*WHAT IS NEEDED*. Copy every line from the records below that holds the word "html".

Items from a dataset

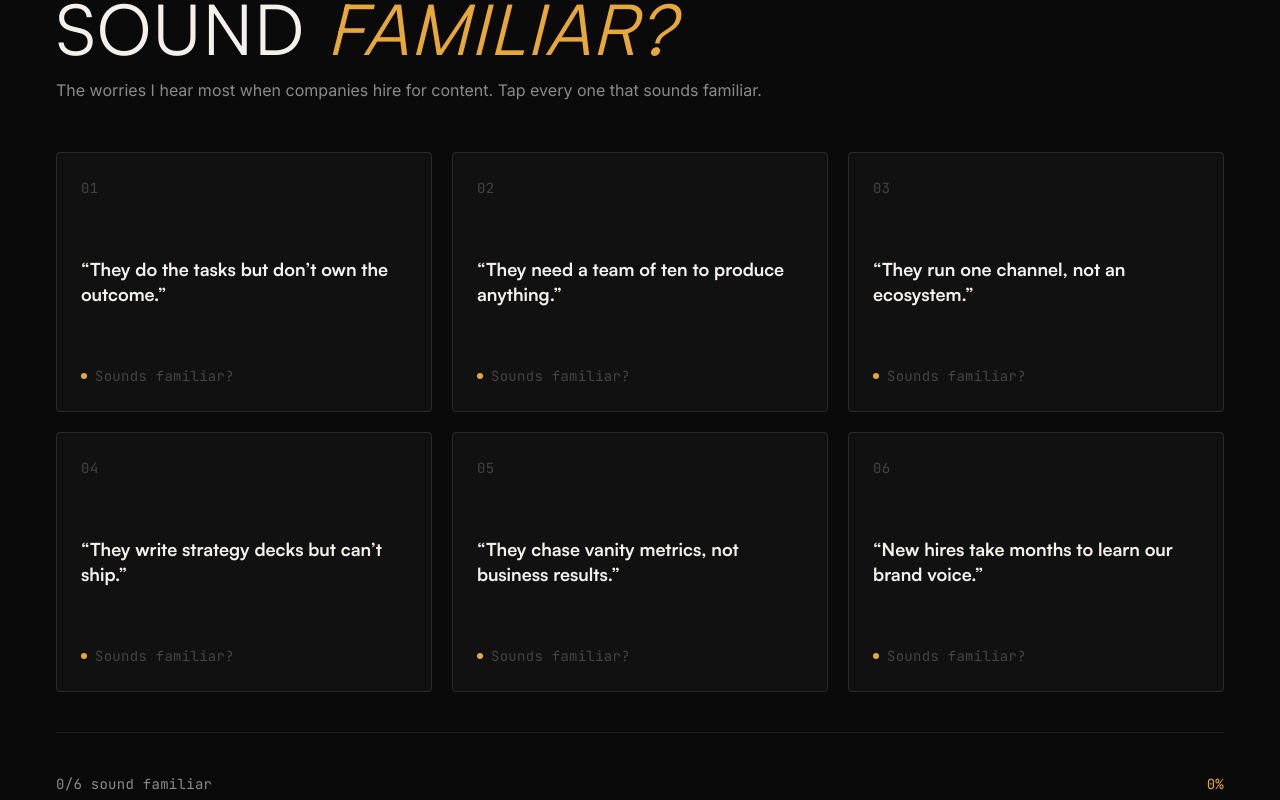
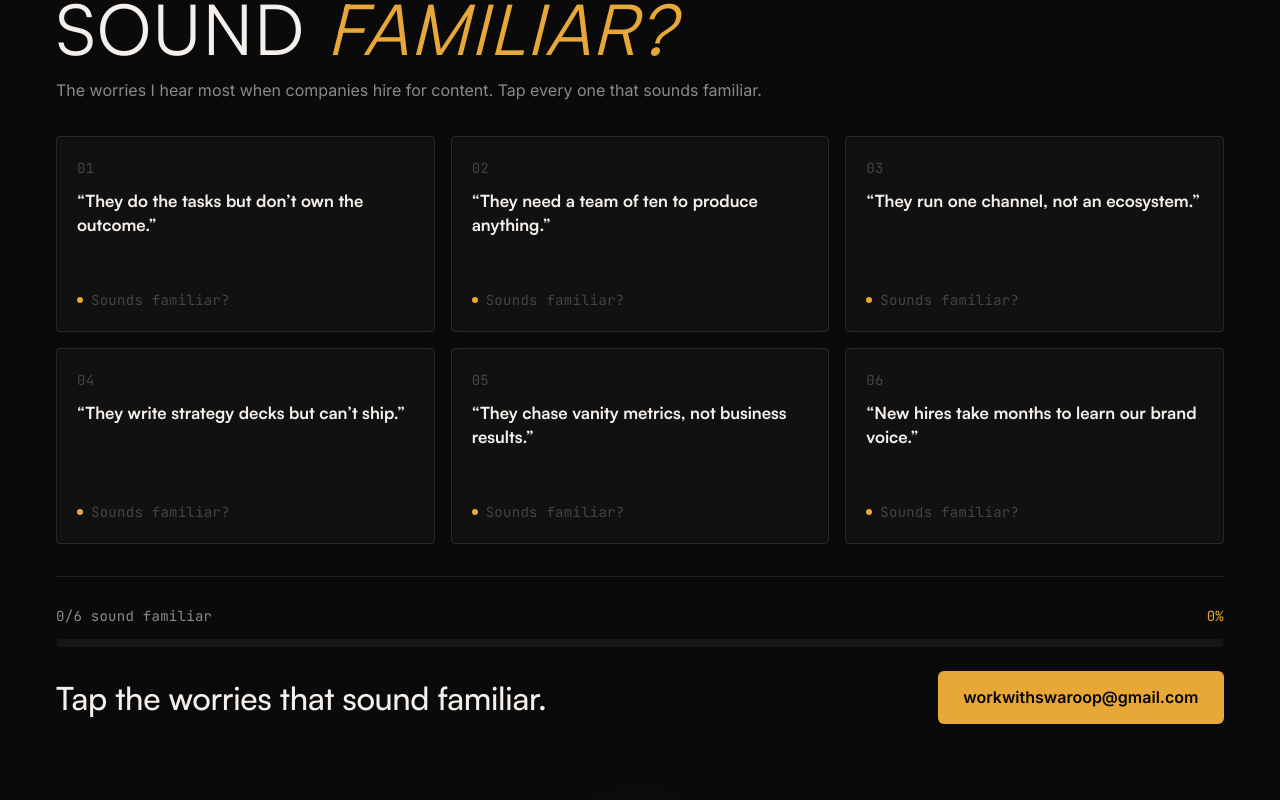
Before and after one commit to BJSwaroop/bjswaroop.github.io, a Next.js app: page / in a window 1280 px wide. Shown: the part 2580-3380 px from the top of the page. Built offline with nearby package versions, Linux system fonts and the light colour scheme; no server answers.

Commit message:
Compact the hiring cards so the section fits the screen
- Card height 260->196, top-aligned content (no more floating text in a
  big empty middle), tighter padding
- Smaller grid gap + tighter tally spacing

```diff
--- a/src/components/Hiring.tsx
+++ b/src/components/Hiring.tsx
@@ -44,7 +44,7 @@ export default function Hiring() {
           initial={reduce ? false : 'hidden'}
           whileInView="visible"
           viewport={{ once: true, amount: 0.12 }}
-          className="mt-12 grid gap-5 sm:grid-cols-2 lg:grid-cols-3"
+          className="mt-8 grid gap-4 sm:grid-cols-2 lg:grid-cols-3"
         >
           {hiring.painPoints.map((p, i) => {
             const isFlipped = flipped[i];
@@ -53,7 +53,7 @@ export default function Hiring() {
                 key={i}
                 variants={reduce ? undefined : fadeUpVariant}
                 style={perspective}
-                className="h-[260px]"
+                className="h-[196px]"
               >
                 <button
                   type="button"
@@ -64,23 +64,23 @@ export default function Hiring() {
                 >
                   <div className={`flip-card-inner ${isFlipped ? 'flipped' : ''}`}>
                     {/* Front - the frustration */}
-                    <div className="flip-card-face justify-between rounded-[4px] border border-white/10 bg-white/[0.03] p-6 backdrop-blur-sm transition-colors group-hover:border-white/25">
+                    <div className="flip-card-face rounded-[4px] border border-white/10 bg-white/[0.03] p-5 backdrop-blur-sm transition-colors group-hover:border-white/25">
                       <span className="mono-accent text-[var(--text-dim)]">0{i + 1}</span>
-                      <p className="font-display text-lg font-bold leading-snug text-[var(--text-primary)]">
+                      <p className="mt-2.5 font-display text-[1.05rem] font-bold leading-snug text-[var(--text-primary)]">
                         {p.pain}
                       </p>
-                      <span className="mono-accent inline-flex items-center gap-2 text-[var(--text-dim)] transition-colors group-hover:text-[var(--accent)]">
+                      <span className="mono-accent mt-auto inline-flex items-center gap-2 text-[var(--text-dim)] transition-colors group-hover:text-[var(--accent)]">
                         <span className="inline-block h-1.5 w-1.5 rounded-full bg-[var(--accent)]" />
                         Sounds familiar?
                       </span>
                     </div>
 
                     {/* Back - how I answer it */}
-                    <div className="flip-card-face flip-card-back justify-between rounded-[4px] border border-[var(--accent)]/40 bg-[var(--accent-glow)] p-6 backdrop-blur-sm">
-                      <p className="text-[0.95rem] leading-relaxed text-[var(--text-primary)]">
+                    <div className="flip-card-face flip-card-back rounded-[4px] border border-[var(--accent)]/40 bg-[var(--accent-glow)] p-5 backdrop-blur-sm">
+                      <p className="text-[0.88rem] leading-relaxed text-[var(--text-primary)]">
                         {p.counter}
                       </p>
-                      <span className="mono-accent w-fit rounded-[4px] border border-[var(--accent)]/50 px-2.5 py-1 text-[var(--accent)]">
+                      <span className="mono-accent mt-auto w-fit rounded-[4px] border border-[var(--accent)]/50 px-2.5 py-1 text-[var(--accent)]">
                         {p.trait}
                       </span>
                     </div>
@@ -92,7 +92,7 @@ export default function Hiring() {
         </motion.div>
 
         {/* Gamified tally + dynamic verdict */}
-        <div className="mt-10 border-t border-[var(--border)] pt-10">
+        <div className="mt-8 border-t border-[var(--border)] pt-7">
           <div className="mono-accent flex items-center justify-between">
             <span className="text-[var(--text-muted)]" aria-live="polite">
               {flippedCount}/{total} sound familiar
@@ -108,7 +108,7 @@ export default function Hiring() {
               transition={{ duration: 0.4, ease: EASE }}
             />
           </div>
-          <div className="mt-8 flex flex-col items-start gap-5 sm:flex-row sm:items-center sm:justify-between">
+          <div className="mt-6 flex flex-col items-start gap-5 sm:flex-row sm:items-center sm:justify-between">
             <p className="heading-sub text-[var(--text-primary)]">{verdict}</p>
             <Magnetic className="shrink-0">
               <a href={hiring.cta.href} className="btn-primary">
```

...

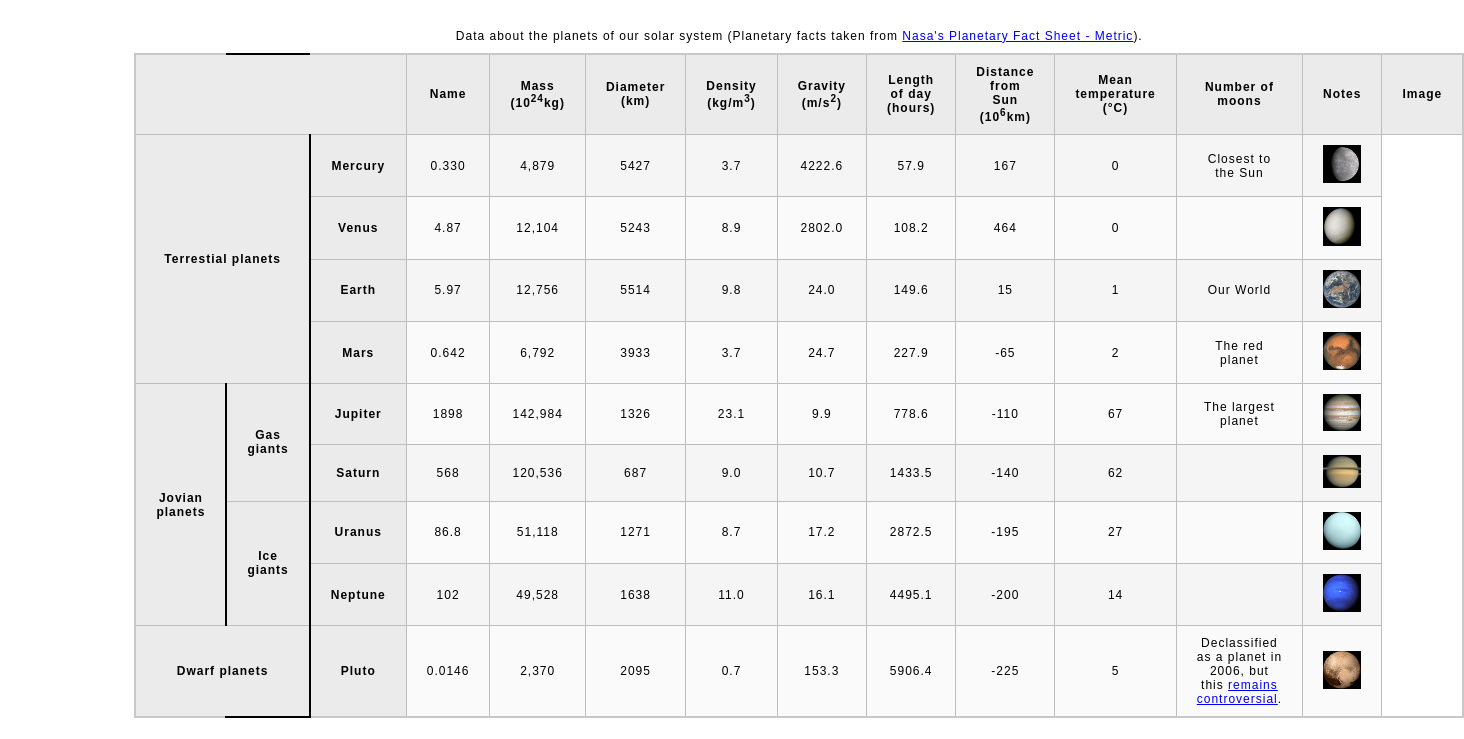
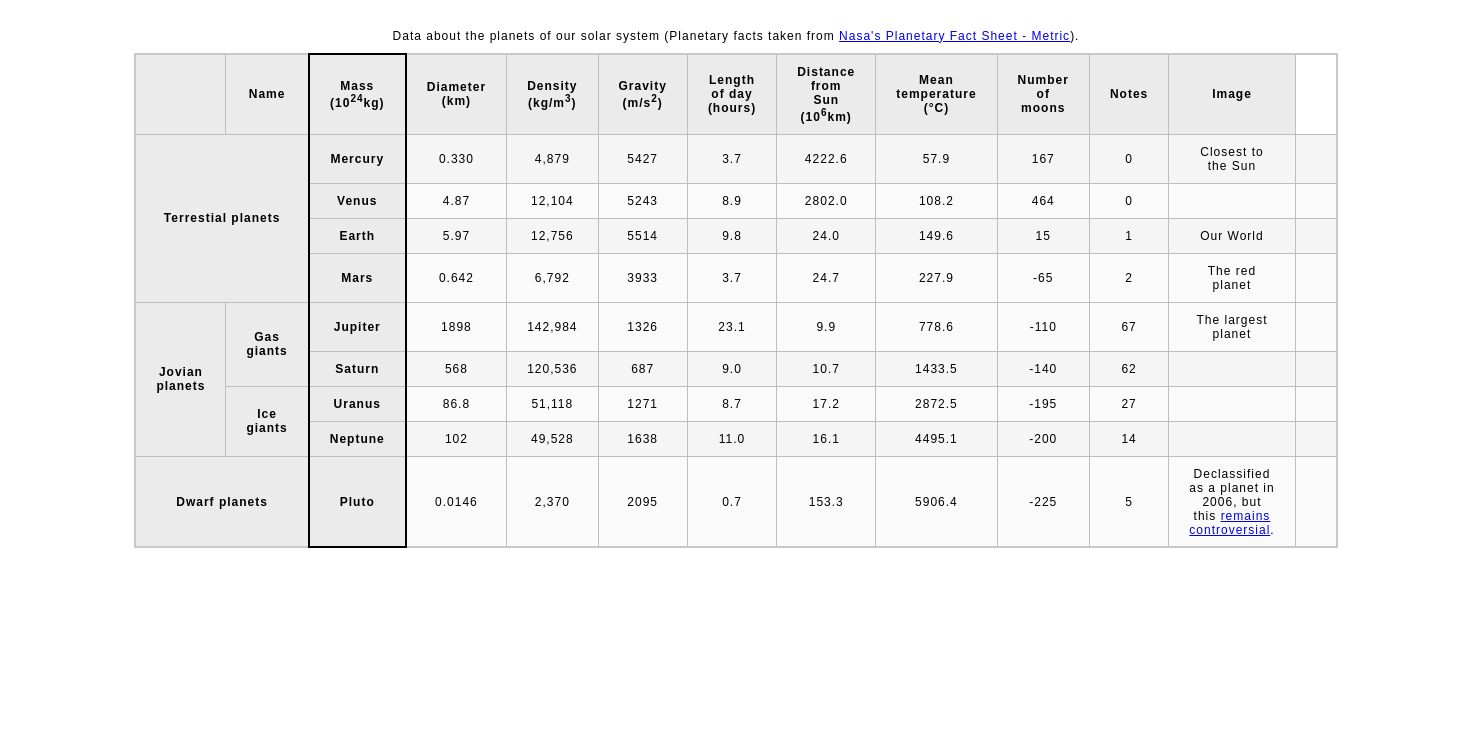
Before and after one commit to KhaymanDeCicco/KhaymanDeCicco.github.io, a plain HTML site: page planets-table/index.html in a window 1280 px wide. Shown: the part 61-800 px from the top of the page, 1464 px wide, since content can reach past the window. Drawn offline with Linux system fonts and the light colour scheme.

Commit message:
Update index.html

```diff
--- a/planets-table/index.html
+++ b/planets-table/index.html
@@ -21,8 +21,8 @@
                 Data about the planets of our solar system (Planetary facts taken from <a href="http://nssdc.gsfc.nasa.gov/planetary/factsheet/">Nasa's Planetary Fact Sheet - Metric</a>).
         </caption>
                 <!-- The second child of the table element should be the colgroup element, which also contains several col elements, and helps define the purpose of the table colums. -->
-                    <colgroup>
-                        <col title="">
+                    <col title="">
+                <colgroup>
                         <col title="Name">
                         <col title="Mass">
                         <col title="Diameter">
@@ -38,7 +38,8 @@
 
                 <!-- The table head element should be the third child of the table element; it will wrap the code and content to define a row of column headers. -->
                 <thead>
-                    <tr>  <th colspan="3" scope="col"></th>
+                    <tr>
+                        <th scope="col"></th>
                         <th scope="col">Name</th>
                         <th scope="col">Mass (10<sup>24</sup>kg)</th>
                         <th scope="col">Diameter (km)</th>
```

*EXPECTED ANSWER*.
Before and after one commit to KhaymanDeCicco/KhaymanDeCicco.github.io, a plain HTML site: page planets-table/index.html in a window 1280 px wide. Shown: the part 61-800 px from the top of the page, 1464 px wide, since content can reach past the window. Drawn offline with Linux system fonts and the light colour scheme.
Update index.html
--- a/planets-table/index.html
+++ b/planets-table/index.html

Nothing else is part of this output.